[Stored data]
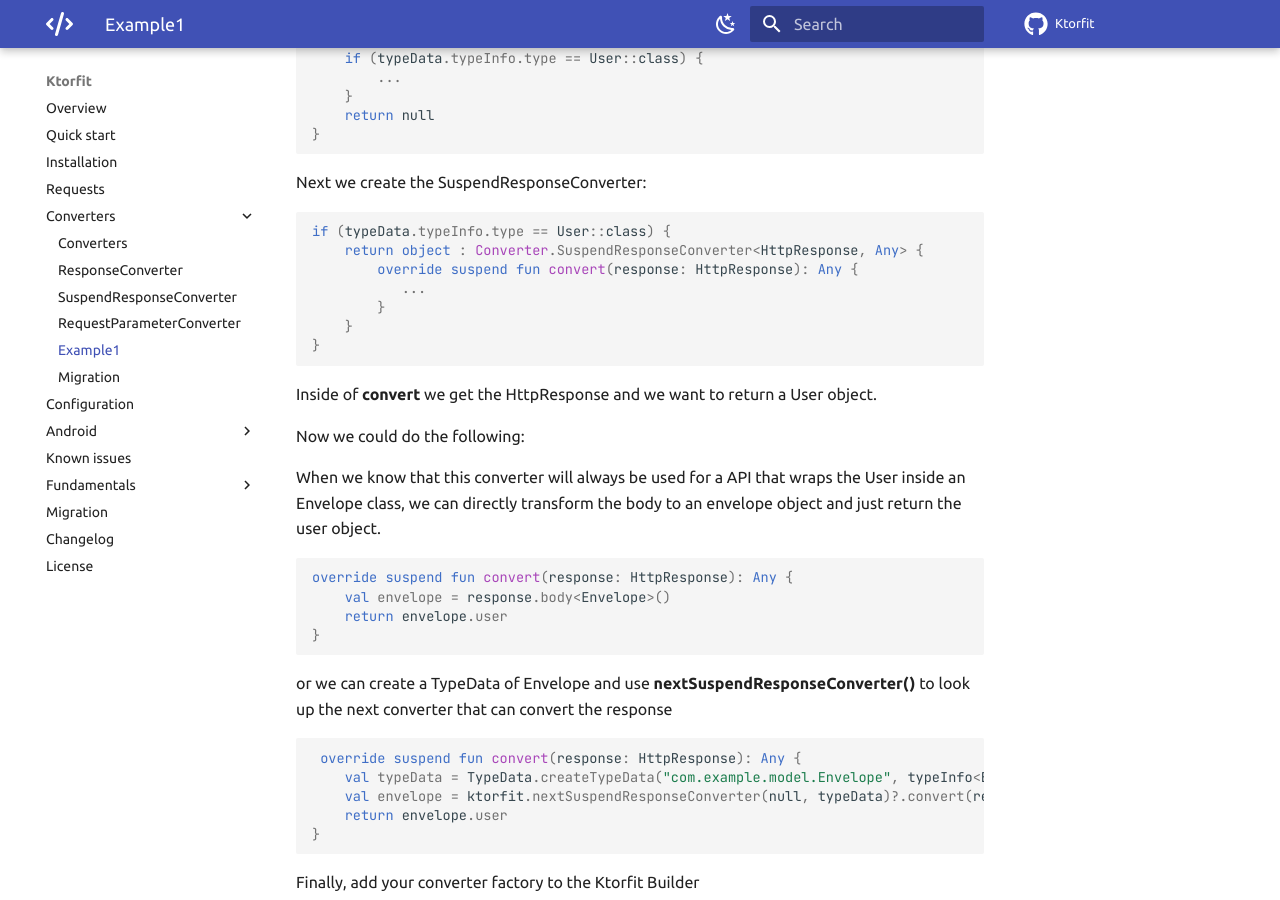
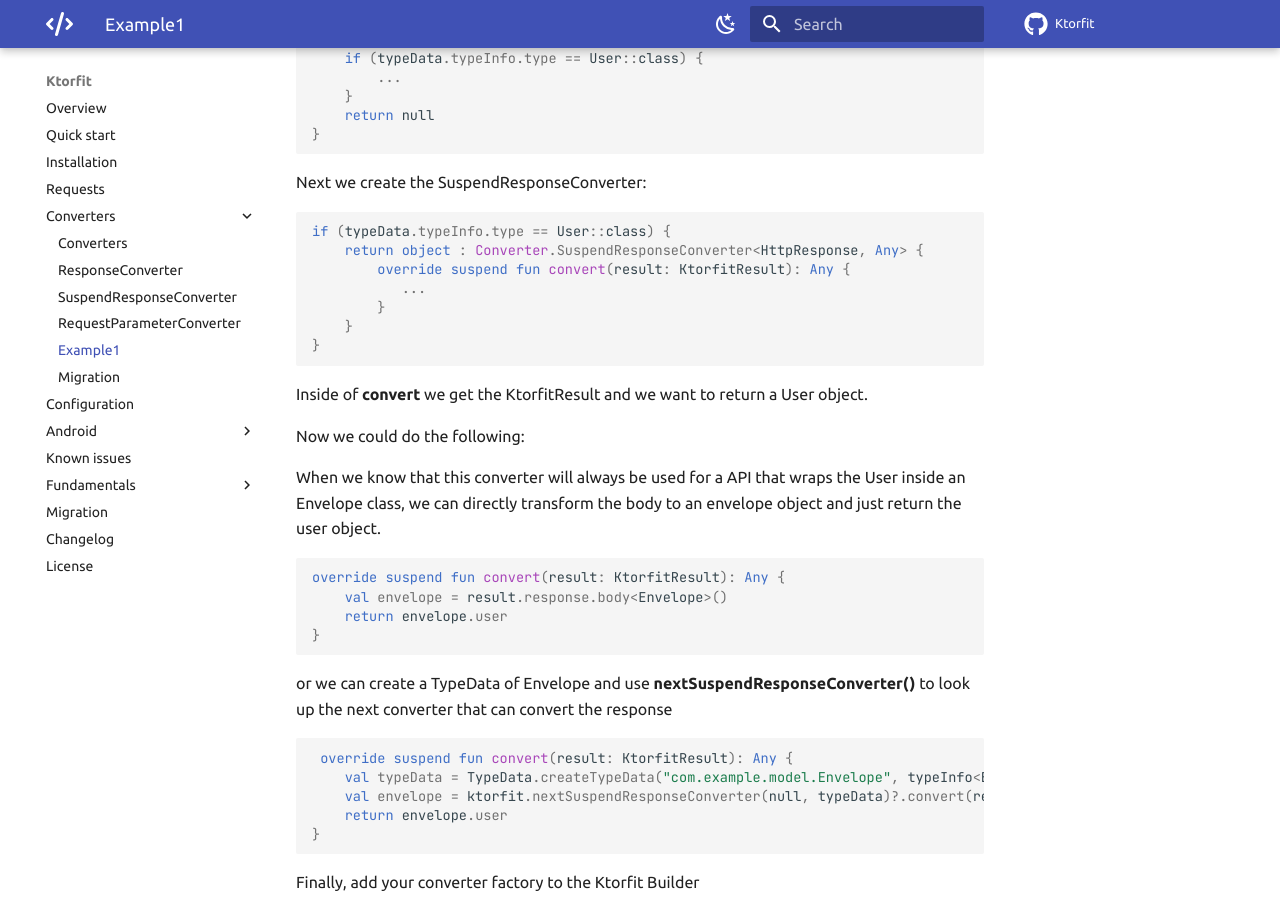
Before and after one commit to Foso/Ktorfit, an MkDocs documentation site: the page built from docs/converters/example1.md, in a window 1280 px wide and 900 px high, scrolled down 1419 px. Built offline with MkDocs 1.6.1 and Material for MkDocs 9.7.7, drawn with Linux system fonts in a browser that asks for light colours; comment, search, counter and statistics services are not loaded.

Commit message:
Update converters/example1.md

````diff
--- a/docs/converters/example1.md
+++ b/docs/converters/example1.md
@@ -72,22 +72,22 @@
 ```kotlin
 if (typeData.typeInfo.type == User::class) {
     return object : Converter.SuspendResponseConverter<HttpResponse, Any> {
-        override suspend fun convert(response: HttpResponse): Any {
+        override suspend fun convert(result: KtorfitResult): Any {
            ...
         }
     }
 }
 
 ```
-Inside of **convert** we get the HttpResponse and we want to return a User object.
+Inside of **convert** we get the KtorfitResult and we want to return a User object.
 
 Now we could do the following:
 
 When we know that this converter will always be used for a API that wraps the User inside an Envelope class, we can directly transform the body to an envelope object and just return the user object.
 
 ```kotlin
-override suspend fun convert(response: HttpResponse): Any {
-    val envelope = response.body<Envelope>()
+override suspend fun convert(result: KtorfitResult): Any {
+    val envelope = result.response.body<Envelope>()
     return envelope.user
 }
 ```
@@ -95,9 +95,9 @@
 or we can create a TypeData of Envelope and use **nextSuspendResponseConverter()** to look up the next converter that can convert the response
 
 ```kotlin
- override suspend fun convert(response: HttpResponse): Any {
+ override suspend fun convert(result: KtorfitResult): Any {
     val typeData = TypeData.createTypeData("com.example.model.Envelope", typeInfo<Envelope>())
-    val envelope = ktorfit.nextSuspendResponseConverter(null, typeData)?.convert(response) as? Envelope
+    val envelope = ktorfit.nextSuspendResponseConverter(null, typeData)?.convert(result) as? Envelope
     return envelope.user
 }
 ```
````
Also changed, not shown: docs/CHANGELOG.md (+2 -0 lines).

> PROBLEM STATEMENT
Search the records for the word "override". Copy every line that has it.

> EXERCISE RESULT
-        override suspend fun convert(response: HttpResponse): Any {
+        override suspend fun convert(result: KtorfitResult): Any {
-override suspend fun convert(response: HttpResponse): Any {
+override suspend fun convert(result: KtorfitResult): Any {
- override suspend fun convert(response: HttpResponse): Any {
+ override suspend fun convert(result: KtorfitResult): Any {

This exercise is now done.